In terms of my school time commitment, during 1L law school was approximately a 50 hour/week commitment during the bulk of the semester and 60 hours/week right before exams.  That meant that I tried to do about 5 hours of studying, outside of class, every day.  With excellent time management skills, (which I'm sure, as a mom, you have) you should probably be able to do the bulk of this in between classes during the week.

I ended up using the car time as telephone time (with a hands-free device of course).  I didn't really mind driving, so I did my best to use the travel time to decompress from school.

I hope this is helpful.

14
Not knowing how big of a fish you are, it is very hard to evaluate the size of the pond.  You have to balance the factors that are important to you, including rank, scholarship, geography, etc.  However, before you have taken a law school exam and received your grades, you have absolutely no clue what your class rank will be.

15
General board for soon-to-be 1Ls / Re: Univ. of Miami anyone?
« on: April 29, 2007, 09:34:14 PM »
I think common sense means not being out by yourself at 1 a.m., anywhere in Miami.  It's a city, even if you aren't downtown.

My experience has been that students generally live in Coconut Grove, the Gables, South Miami and Kendall.  Kendall is kind of a schlep, (I wouldn't really want to live west of 117th Ave.), but now, being almost done with two years of law school in a city where I do have to do a significant commute, it really isn't that big of a deal to even have an hour commute. 

16
Wait List / Re: Anyone Still Waiting on GMU
« on: June 24, 2005, 09:39:34 PM »
I got my letter today... wait until the 2nd week of July.


17
Wait List / Re: Anyone Still Waiting on GMU
« on: June 21, 2005, 06:33:33 PM »
Do you guys know if you will be accepting GMU's offer, or will you be going somewhere else?

18
Wait List / Re: Anyone Still Waiting on GMU
« on: June 18, 2005, 11:43:42 AM »
So, their second deposit deadline has passed.  Has anyone heard anything yet?

19
General board for soon-to-be 1Ls / Re: University of Miami
« on: June 06, 2005, 11:19:22 AM »
In terms of parking... the lot near the law school is terrible.  If you don't want your car dented beyond recognition, park in the far out spaces.. the Ponce garage and the parking on San Amaro are your best bets.  The law school lot fills up really fast because it is shared by the music school, the IM field, the Unger building to a certain extent, and the UC.  Additionally, the spaces are sooo tight that I have literally been stuck in my space before, and had to wait for the people around me to move.

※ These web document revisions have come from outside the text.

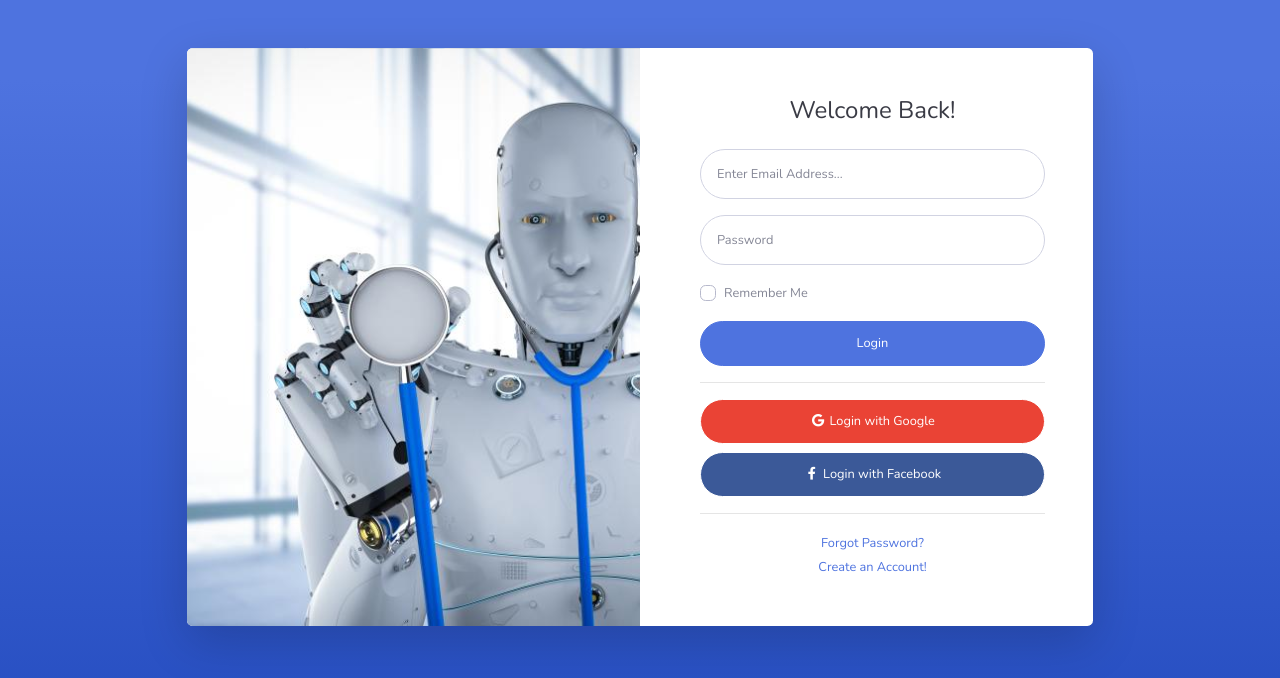
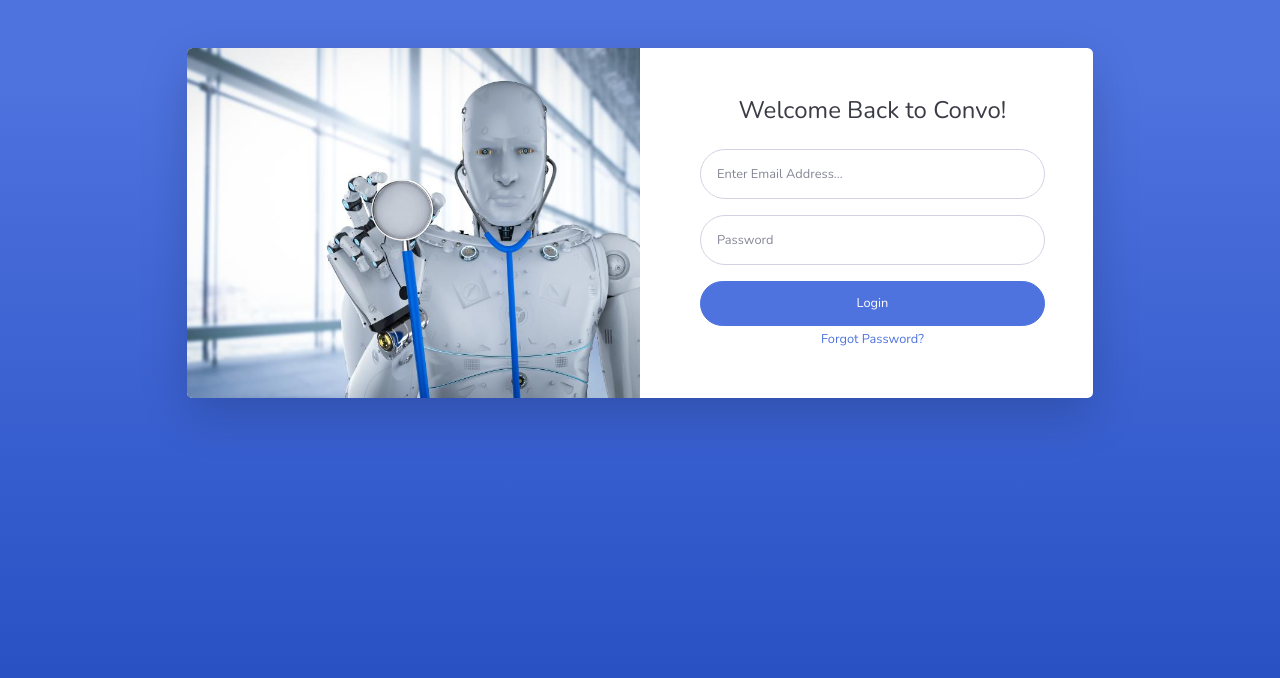
Before and after one commit to avataram-io/convo_chatbot_ui, a Flask app: page / in a window 1280 px wide. Shown: the top 678 px of the page. Run offline with Flask 3, Linux system fonts and the light colour scheme; some libraries are stand-ins or nearby versions.

Commit message:
Update login.html
updated login

```diff
--- a/templates/login.html
+++ b/templates/login.html
@@ -2,7 +2,6 @@
 <html lang="en">
 
 <head>
-
     <meta charset="utf-8">
     <meta http-equiv="X-UA-Compatible" content="IE=edge">
     <meta name="viewport" content="width=device-width, initial-scale=1, shrink-to-fit=no">
@@ -46,7 +45,7 @@
                             <div class="col-lg-6">
                                 <div class="p-5">
                                     <div class="text-center">
-                                        <h1 class="h4 text-gray-900 mb-4">Welcome Back!</h1>
+                                        <h1 class="h4 text-gray-900 mb-4">Welcome Back to Convo!</h1>
                                     </div>
                                     <form class="user">
                                         <div class="form-group">
@@ -58,31 +57,31 @@
                                             <input type="password" class="form-control form-control-user"
                                                 id="exampleInputPassword" placeholder="Password">
                                         </div>
-                                        <div class="form-group">
+                                        <!-- <div class="form-group">
                                             <div class="custom-control custom-checkbox small">
                                                 <input type="checkbox" class="custom-control-input" id="customCheck">
                                                 <label class="custom-control-label" for="customCheck">Remember
                                                     Me</label>
                                             </div>
-                                        </div>
+                                        </div> -->
                                         <a href="/login" class="btn btn-primary btn-user btn-block">
                                             Login
                                         </a>
-                                        <hr>
-                                        <a href="#" class="btn btn-google btn-user btn-block">
+                                        <!-- <hr> -->
+                                        <!-- <a href="#" class="btn btn-google btn-user btn-block">
                                             <i class="fab fa-google fa-fw"></i> Login with Google
                                         </a>
                                         <a href="#" class="btn btn-facebook btn-user btn-block">
                                             <i class="fab fa-facebook-f fa-fw"></i> Login with Facebook
-                                        </a>
+                                        </a> -->
                                     </form>
-                                    <hr>
+                                    <!-- <hr> -->
                                     <div class="text-center">
                                         <a class="small" href="/forget_pass">Forgot Password?</a>
                                     </div>
-                                    <div class="text-center">
+                                    <!-- <div class="text-center">
                                         <a class="small" href="/register">Create an Account!</a>
-                                    </div>
+                                    </div> -->
                                 </div>
                             </div>
                         </div>
```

20
Wait List / Re: Anyone Still Waiting on GMU
« on: May 30, 2005, 11:00:56 PM »
I received the same letters.  I submitted a letter of continued interest after the first return postcard.  The second letter didn't seem to ask for a response, only that they wanted to keep me on the list.  Since I had recently emailed Dean Richards regarding my continued interest, I didn't think it necessary to respond to the second letter.

Pages: 1 [2] 3 4 5 6